Before the district court, Simon conceded that he is neither a participant nor beneficiary of the plan under which his benefit claims arise. Accordingly, he cannot bring suit under ? 502. Simon instead claims standing to sue under ERISA as an assignee of a beneficiary. This circuit joined the Fifth, Sixth, Seventh, and Ninth circuits in carving out a narrow exception to the ERISA standing requirements. This narrow exception grants standing only to healthcare providers to whom a beneficiary has assigned his claim in exchange for health care. I.V. Servs. of Am., Inc. v. Trustees of Am. Consulting Eng’rs Council Ins. Trust Fund, 136 F.3d 114, 117 n.2 (2d Cir. 1998). Simon is not a healthcare provider assignee. Accordingly, and for the reasons given by the several circuit courts,* we conclude that Simon does not have standing to sue under the terms of ERISA. See, e.g., Simon v. Value Behavioral Health, Inc., 208 F.3d 1073, 1081 (9th Cir. 2000) (noting that granting plaintiff standing “would be tantamount to transforming health benefit claims into a freely tradable commodity”).
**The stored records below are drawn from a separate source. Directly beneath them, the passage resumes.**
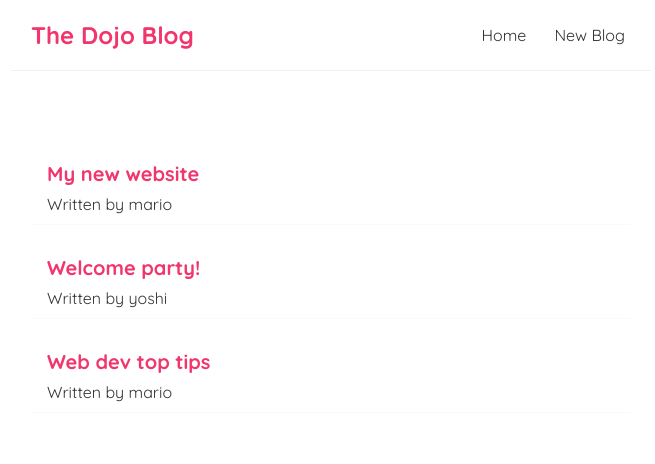
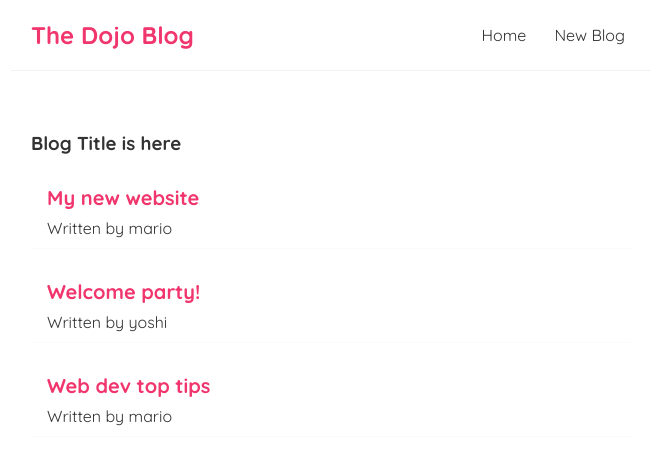
Before and after one commit to Erfanhosseini98/learn-react, a React (Vite) app: page / in a window 1280 px wide. Shown: the top 464 px of the page, without its empty margins (309-964 px from the left). Built offline with nearby package versions, Linux system fonts and the light colour scheme.

Commit message:
Implemented and added reusable BlogList component

```diff
--- /dev/null
+++ b/src/BlogList.jsx
@@ -0,0 +1,24 @@
+
+const BlogList = ({ blogs ,title}) => {
+  // const blogs = props.blogs
+  // const hello = props.hello
+  // const {blogs,hello} = props
+  console.log(blogs)
+  return (
+    <>
+    <h3>{title}</h3>
+      <div className="blog-list">
+        {
+          blogs.map((blog) => (
+            <div className="blog-preview" key={blog.id}>
+              <h2>{blog.title}</h2>
+              <p>Written by {blog.author}</p>
+            </div>
+          ))
+        }
+      </div>
+    </>
+  )
+}
+
+export default BlogList
--- a/src/Home.jsx
+++ b/src/Home.jsx
@@ -1,4 +1,5 @@
 import { useState } from "react"
+import BlogList from "./BlogList"
 
 const Home = () => {
 
@@ -13,14 +14,8 @@
         <>
             <div className="home">
 
-                {
-                    blogs.map((blog) => (
-                        <div className="blog-preview" key={blog.id}>
-                            <h2>{blog.title}</h2>
-                            <p>Written by {blog.author}</p>
-                        </div>
-                    ))
-                }
+                <BlogList blogs={blogs} title="Blog Title is here"/>
+
 
 
             </div>
```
* * *
We have reviewed the remainder of Plaintiff’s claims and find them to lack merit. The judgment of the district court is affirmed.
Plaintiff has brought similar suits in several other circuits and all the courts have reached the same conclusion. See Simon v. Value Behavioral Health, Inc., 208 F.3d 1073 (9th Cir. 2000); Simon v. Cyprus Amax Minerals Health Care Plan, 2001 WL 640410 (10th Cir. Jun. 11, 2001) (unpublished decision); Simon v. Belwith International, Inc., 248 F.3d 1151 (6th Cir. 2001) (unpublished decision); Simon v. Quaker Oats Employee Benefit Plan, 234 F.3d 1274 (7th Cir. 2000) (unpublished decision).